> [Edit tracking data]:
========
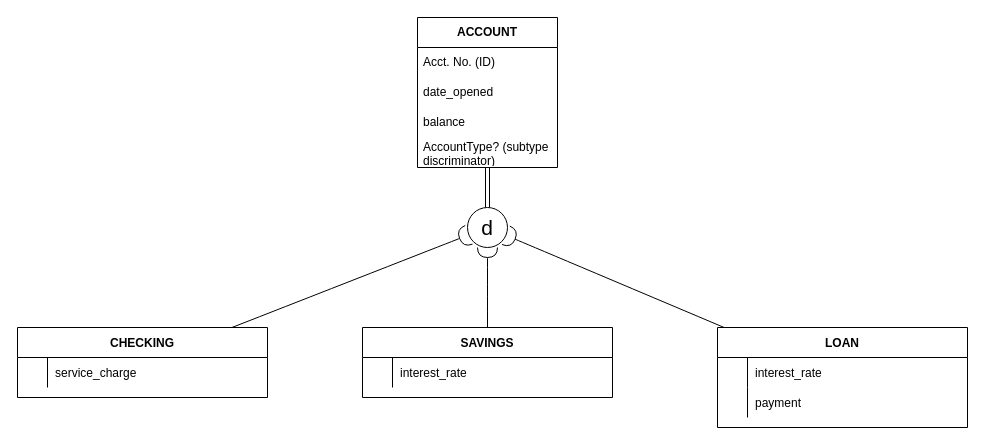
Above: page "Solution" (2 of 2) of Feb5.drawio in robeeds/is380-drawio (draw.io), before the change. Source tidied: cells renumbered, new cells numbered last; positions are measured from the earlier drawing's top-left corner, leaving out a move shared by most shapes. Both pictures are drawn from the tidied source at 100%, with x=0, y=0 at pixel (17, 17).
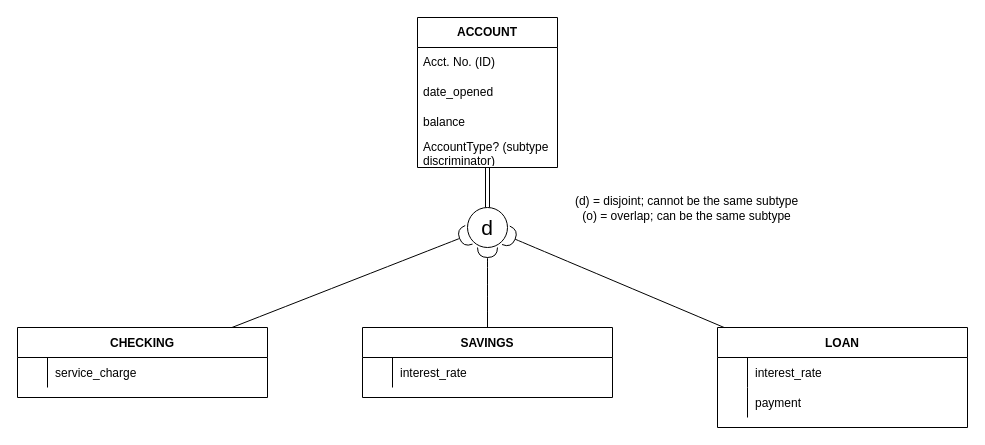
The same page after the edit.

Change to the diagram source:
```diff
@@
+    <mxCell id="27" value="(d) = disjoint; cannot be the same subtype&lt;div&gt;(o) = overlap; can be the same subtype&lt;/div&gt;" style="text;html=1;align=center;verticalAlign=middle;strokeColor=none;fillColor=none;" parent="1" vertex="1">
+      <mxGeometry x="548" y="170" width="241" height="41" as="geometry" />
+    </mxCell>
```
========
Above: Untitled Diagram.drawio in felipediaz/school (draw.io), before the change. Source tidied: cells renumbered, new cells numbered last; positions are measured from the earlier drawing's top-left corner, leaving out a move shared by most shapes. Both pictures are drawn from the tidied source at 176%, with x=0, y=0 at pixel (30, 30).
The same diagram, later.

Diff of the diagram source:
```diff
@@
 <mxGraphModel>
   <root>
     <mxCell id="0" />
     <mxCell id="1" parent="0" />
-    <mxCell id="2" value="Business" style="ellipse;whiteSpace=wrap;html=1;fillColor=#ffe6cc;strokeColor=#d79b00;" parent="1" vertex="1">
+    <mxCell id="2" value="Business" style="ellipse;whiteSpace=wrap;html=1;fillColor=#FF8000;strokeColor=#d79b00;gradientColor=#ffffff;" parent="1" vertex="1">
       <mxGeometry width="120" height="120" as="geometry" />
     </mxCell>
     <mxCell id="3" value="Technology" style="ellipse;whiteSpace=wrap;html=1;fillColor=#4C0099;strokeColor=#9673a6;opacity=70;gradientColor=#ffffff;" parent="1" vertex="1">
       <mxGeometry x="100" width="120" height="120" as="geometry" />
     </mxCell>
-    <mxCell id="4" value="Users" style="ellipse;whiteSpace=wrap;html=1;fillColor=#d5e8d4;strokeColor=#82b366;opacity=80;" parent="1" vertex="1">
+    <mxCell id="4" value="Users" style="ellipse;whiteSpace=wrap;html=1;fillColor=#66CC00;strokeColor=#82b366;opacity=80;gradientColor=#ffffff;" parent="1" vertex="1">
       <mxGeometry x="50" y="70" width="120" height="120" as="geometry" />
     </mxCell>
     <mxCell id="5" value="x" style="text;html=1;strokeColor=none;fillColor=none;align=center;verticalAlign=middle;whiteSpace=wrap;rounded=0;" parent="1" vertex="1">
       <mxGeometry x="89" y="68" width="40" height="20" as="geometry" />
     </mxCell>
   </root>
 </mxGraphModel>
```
========
> [What the exercise asks]:
Within these entries, output exactly the lines starting at the one with "pixel (17, 17)." and finishing at the one with "The same page after the edit.". Leave pictures out of the output.

> [Answer to this problem]:
Above: page "Solution" (2 of 2) of Feb5.drawio in robeeds/is380-drawio (draw.io), before the change. Source tidied: cells renumbered, new cells numbered last; positions are measured from the earlier drawing's top-left corner, leaving out a move shared by most shapes. Both pictures are drawn from the tidied source at 100%, with x=0, y=0 at pixel (17, 17).
The same page after the edit.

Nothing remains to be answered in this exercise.